:: Available data ::
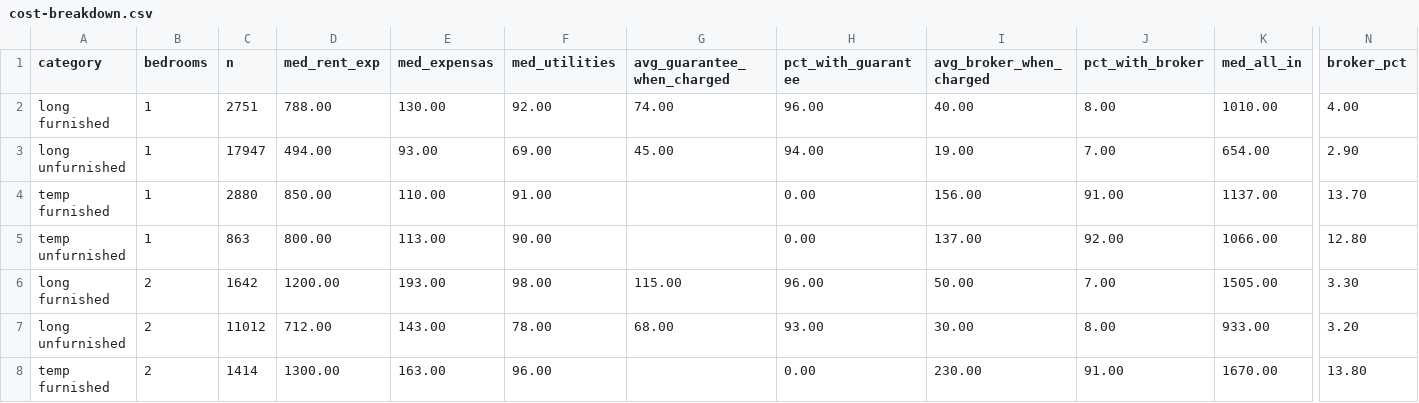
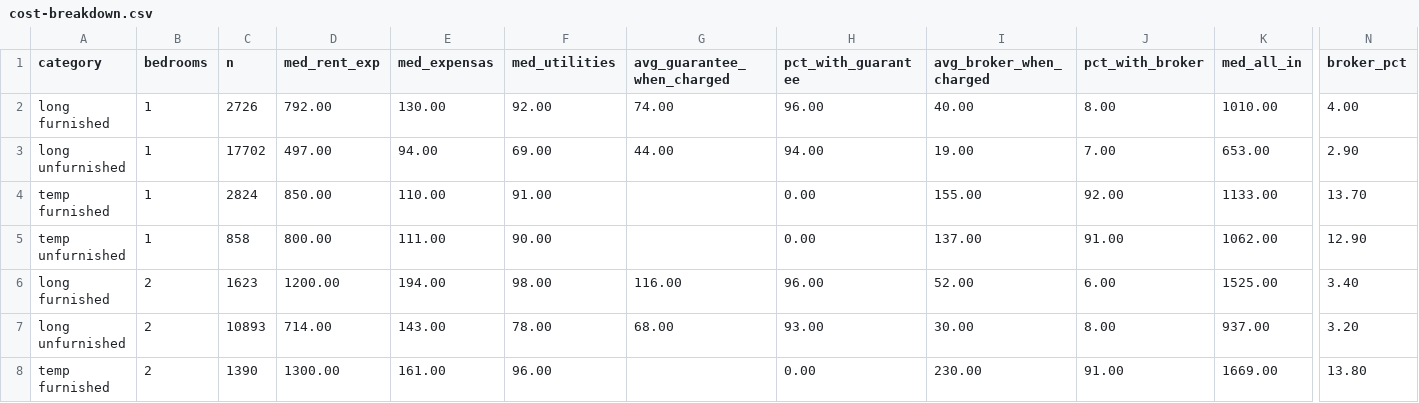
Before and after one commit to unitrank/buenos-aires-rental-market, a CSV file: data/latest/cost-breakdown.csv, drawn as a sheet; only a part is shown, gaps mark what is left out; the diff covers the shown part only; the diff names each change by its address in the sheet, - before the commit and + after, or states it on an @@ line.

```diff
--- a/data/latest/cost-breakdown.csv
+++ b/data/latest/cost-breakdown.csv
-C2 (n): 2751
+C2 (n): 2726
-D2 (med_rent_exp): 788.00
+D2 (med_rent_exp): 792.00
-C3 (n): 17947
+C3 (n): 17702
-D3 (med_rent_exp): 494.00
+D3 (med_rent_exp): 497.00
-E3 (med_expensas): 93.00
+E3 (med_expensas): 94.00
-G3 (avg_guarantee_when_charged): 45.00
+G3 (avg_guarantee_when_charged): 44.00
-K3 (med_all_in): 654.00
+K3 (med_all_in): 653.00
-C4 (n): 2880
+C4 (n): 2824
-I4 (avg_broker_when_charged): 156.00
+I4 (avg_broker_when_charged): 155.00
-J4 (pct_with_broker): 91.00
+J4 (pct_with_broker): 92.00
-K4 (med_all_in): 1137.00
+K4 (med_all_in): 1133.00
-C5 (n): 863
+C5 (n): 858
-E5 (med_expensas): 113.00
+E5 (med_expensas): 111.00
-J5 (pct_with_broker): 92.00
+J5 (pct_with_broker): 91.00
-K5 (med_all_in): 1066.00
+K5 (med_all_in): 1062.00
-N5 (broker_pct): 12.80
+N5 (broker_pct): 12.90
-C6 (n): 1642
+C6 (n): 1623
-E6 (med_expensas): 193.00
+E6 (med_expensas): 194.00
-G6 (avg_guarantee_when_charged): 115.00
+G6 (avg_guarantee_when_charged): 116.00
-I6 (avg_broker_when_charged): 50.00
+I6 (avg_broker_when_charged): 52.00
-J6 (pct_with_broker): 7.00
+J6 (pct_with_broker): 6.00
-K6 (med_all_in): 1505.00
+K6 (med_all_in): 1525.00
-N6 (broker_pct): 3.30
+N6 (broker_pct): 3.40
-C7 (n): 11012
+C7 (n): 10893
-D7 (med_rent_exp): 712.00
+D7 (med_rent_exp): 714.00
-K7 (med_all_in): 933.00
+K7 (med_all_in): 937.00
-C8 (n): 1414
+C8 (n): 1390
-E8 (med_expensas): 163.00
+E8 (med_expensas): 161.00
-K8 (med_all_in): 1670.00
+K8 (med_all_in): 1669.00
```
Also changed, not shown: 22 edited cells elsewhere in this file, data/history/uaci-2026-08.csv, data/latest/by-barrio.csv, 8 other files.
:::
-- Problem --
Where a picture appears, skip it and copy the rest of the data word for word.

-- Answer to the exercise --
Before and after one commit to unitrank/buenos-aires-rental-market, a CSV file: data/latest/cost-breakdown.csv, drawn as a sheet; only a part is shown, gaps mark what is left out; the diff covers the shown part only; the diff names each change by its address in the sheet, - before the commit and + after, or states it on an @@ line.

```diff
--- a/data/latest/cost-breakdown.csv
+++ b/data/latest/cost-breakdown.csv
-C2 (n): 2751
+C2 (n): 2726
-D2 (med_rent_exp): 788.00
+D2 (med_rent_exp): 792.00
-C3 (n): 17947
+C3 (n): 17702
-D3 (med_rent_exp): 494.00
+D3 (med_rent_exp): 497.00
-E3 (med_expensas): 93.00
+E3 (med_expensas): 94.00
-G3 (avg_guarantee_when_charged): 45.00
+G3 (avg_guarantee_when_charged): 44.00
-K3 (med_all_in): 654.00
+K3 (med_all_in): 653.00
-C4 (n): 2880
+C4 (n): 2824
-I4 (avg_broker_when_charged): 156.00
+I4 (avg_broker_when_charged): 155.00
-J4 (pct_with_broker): 91.00
+J4 (pct_with_broker): 92.00
-K4 (med_all_in): 1137.00
+K4 (med_all_in): 1133.00
-C5 (n): 863
+C5 (n): 858
-E5 (med_expensas): 113.00
+E5 (med_expensas): 111.00
-J5 (pct_with_broker): 92.00
+J5 (pct_with_broker): 91.00
-K5 (med_all_in): 1066.00
+K5 (med_all_in): 1062.00
-N5 (broker_pct): 12.80
+N5 (broker_pct): 12.90
-C6 (n): 1642
+C6 (n): 1623
-E6 (med_expensas): 193.00
+E6 (med_expensas): 194.00
-G6 (avg_guarantee_when_charged): 115.00
+G6 (avg_guarantee_when_charged): 116.00
-I6 (avg_broker_when_charged): 50.00
+I6 (avg_broker_when_charged): 52.00
-J6 (pct_with_broker): 7.00
+J6 (pct_with_broker): 6.00
-K6 (med_all_in): 1505.00
+K6 (med_all_in): 1525.00
-N6 (broker_pct): 3.30
+N6 (broker_pct): 3.40
-C7 (n): 11012
+C7 (n): 10893
-D7 (med_rent_exp): 712.00
+D7 (med_rent_exp): 714.00
-K7 (med_all_in): 933.00
+K7 (med_all_in): 937.00
-C8 (n): 1414
+C8 (n): 1390
-E8 (med_expensas): 163.00
+E8 (med_expensas): 161.00
-K8 (med_all_in): 1670.00
+K8 (med_all_in): 1669.00
```
Also changed, not shown: 22 edited cells elsewhere in this file, data/history/uaci-2026-08.csv, data/latest/by-barrio.csv, 8 other files.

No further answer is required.